Kwanzaa was founded by Dr. Maulana Kerenga in 1966 during the Black Freedom Movement. The name Kwanzaa originates from the phrase “matunda ya kwanza” which means “first fruits” in Swahili. The holiday was created with three objectives: to reaffirm and strengthen the roots between African Americans and African culture, strengthen the bond between Africans as a people, and reinforce Nguzo Saba also known as the seven principles. These core principles are as followed:
- Umoja- Unity: To strive for and maintain unity in the family, community, nation, and race.
- Kulichagulia- Self Determination: To define ourselves, name ourselves, create for ourselves, and speak for ourselves.
- Ujima- Collective work and responsibility: To build and maintain our community together and to make our Brother’s and sister’s problems our problems and to solve them together.
- Ujamaa- Cooperative Economics: To build and maintain our own stores, shops, and other businesses and to profit from them.
- Nia- Purpose: To make as our collective vocation the building and developing of our community in order to restore our people to their traditional greatness.
- Kuumba- Creativity: To do always as much as we can, in the way that we can, in order to leave our community more beautiful than when we inherited it.
- Imani- Faith: To believe with all our hearts in our parents, our teachers, our leaders, our people and the righteousness and victory of our struggle.
At the beginning of Kwanzaa three red and three green candles are placed in a special candle holder known as a kinara. A black candle is placed at center of the kinara and is lit first with an additional candle being lit each subsequent night. Families also take time each night to explore one of the seven principles.

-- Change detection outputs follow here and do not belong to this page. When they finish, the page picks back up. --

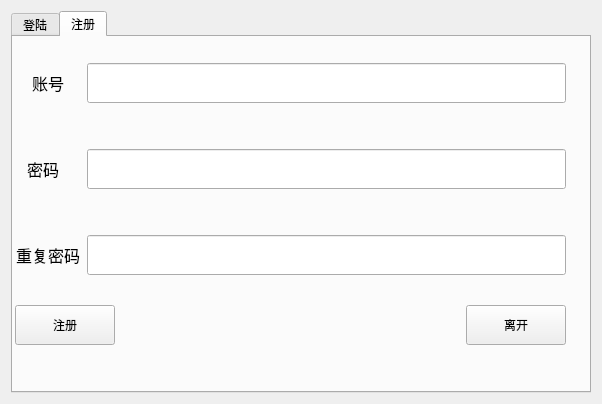
Before: the Qt Designer form loginWinUi.ui in mhqmhy/fjsss, drawn with Qt 5.
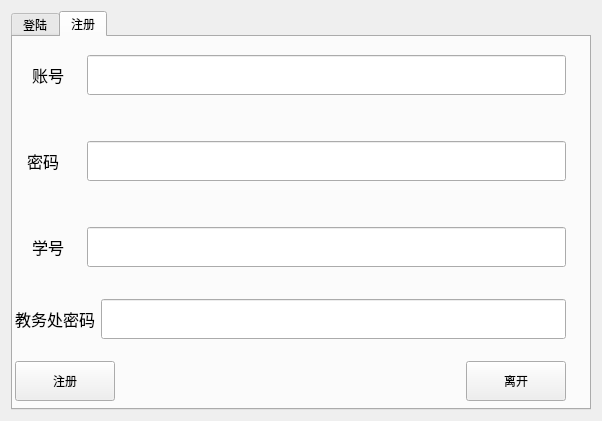
After: the same form once the commit is applied. The open tabs and pages were chosen to show the change.

Patch:
```diff
--- a/loginWinUi.ui
+++ b/loginWinUi.ui
@@ -7,7 +7,7 @@
     <x>0</x>
     <y>0</y>
     <width>598</width>
-    <height>404</height>
+    <height>421</height>
    </rect>
   </property>
   <property name="windowTitle">
@@ -236,7 +236,7 @@
          <x>2</x>
          <y>2</y>
          <width>551</width>
-         <height>321</height>
+         <height>370</height>
         </rect>
        </property>
        <layout class="QVBoxLayout" name="tab2Ver">
@@ -381,7 +381,7 @@
                </font>
               </property>
               <property name="text">
-               <string>重复密码</string>
+               <string>学号</string>
               </property>
               <property name="textFormat">
                <enum>Qt::AutoText</enum>
@@ -411,6 +411,51 @@
           </item>
          </layout>
         </item>
+        <item>
+         <layout class="QHBoxLayout" name="horizontalLayout_9">
+          <item>
+           <widget class="QLabel" name="label_6">
+            <property name="minimumSize">
+             <size>
+              <width>60</width>
+              <height>60</height>
+             </size>
+            </property>
+            <property name="font">
+             <font>
+              <family>Consolas</family>
+              <pointsize>12</pointsize>
+             </font>
+            </property>
+            <property name="text">
+             <string>教务处密码</string>
+            </property>
+            <property name="textFormat">
+             <enum>Qt::AutoText</enum>
+            </property>
+            <property name="alignment">
+             <set>Qt::AlignCenter</set>
+            </property>
+           </widget>
+          </item>
+          <item>
+           <widget class="QLineEdit" name="SI_student_passwd">
+            <property name="minimumSize">
+             <size>
+              <width>200</width>
+              <height>40</height>
+             </size>
+            </property>
+            <property name="maximumSize">
+             <size>
+              <width>479</width>
+              <height>40</height>
+             </size>
+            </property>
+           </widget>
+          </item>
+         </layout>
+        </item>
         <item>
          <layout class="QHBoxLayout" name="horizontalLayout_7">
           <item>
```
Left out of the diff: 4 changed lines with no effect on the pictures.
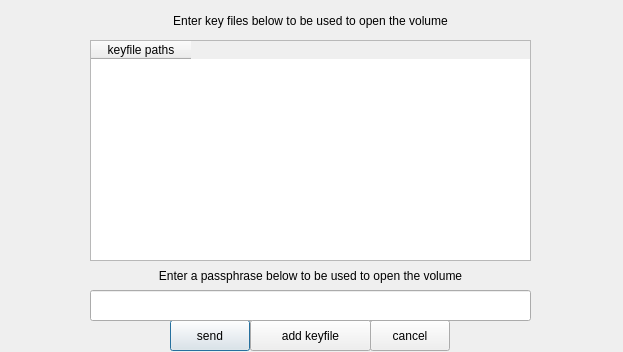
This is zuluCrypt-gui/tcrypt.ui in mhogomchungu/zuluCrypt as Qt 5 draws it before an edit. The edited form follows.
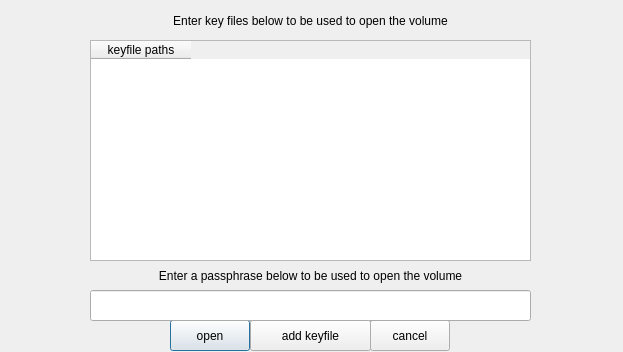
This is the edited form.

```diff
--- a/zuluCrypt-gui/tcrypt.ui
+++ b/zuluCrypt-gui/tcrypt.ui
@@ -26,7 +26,7 @@
     </rect>
    </property>
    <property name="text">
-    <string>send</string>
+    <string>open</string>
    </property>
   </widget>
   <widget class="QPushButton" name="pbCancel">
```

This is only scratching the surface of Kwanzaa– there is so much more to explore including the seven basic symbols (including the kinara), gifts, and colors and decorations. The official Kwanzaa website dives into all of this and more.
-Kina Thorpe, Program Assistant